*WHAT YOU SHOULD DO:* Copy the result of filtering the entries below for lines that include the string "first".

Version difference data:
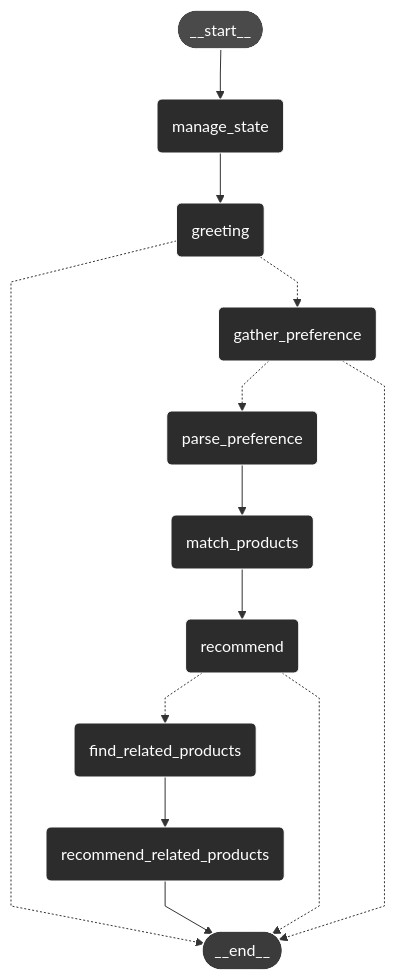
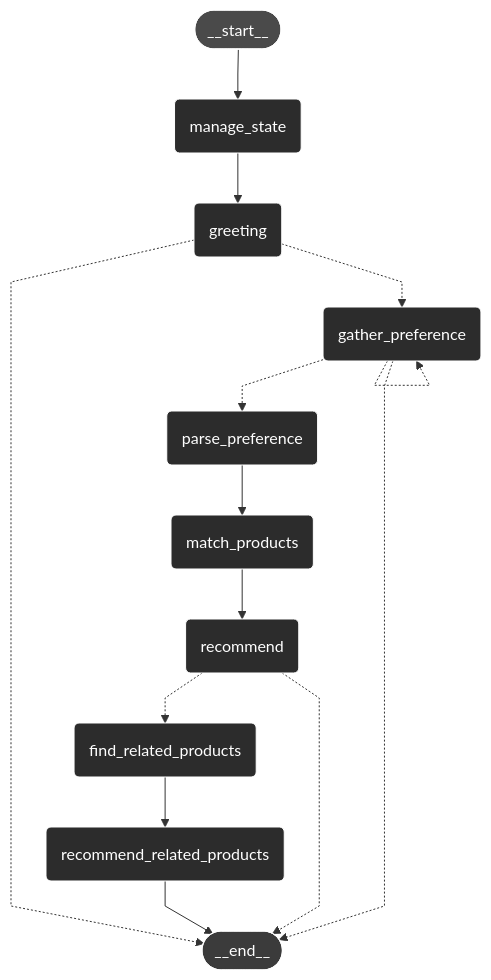
The diagram in README.md (cintiaching/ai-shopping-buddy), drawn with Mermaid before and after one commit.

````diff
--- a/README.md
+++ b/README.md
@@ -8,30 +8,31 @@
 ```mermaid
 %%{init: {'flowchart': {'curve': 'linear'}}}%%
 graph TD;
 	__start__([<p>__start__</p>]):::first
 	gather_preference(gather_preference)
 	manage_state(manage_state)
 	greeting(greeting)
 	parse_preference(parse_preference)
 	match_products(match_products)
 	recommend(recommend)
 	find_related_products(find_related_products)
 	recommend_related_products(recommend_related_products)
 	__end__([<p>__end__</p>]):::last
 	__start__ --> manage_state;
 	find_related_products --> recommend_related_products;
 	manage_state --> greeting;
 	match_products --> recommend;
 	parse_preference --> match_products;
 	recommend_related_products --> __end__;
 	greeting -.-> __end__;
 	greeting -.-> gather_preference;
 	gather_preference -.-> parse_preference;
 	gather_preference -.-> __end__;
 	recommend -.-> find_related_products;
 	recommend -.-> __end__;
+	gather_preference -.-> gather_preference;
 	classDef default fill:#1e1e1e, stroke:#ffffff, color:#ffffff;
     classDef first fill:#4a4a4a, color:#ffffff;
     classDef last fill:#3b3b3b, color:#ffffff;
     classDef node fill:#2c2c2c, stroke:#ffffff, color:#ffffff;
 ```
````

*YOUR RESPONSE:*
 	__start__([<p>__start__</p>]):::first
     classDef first fill:#4a4a4a, color:#ffffff;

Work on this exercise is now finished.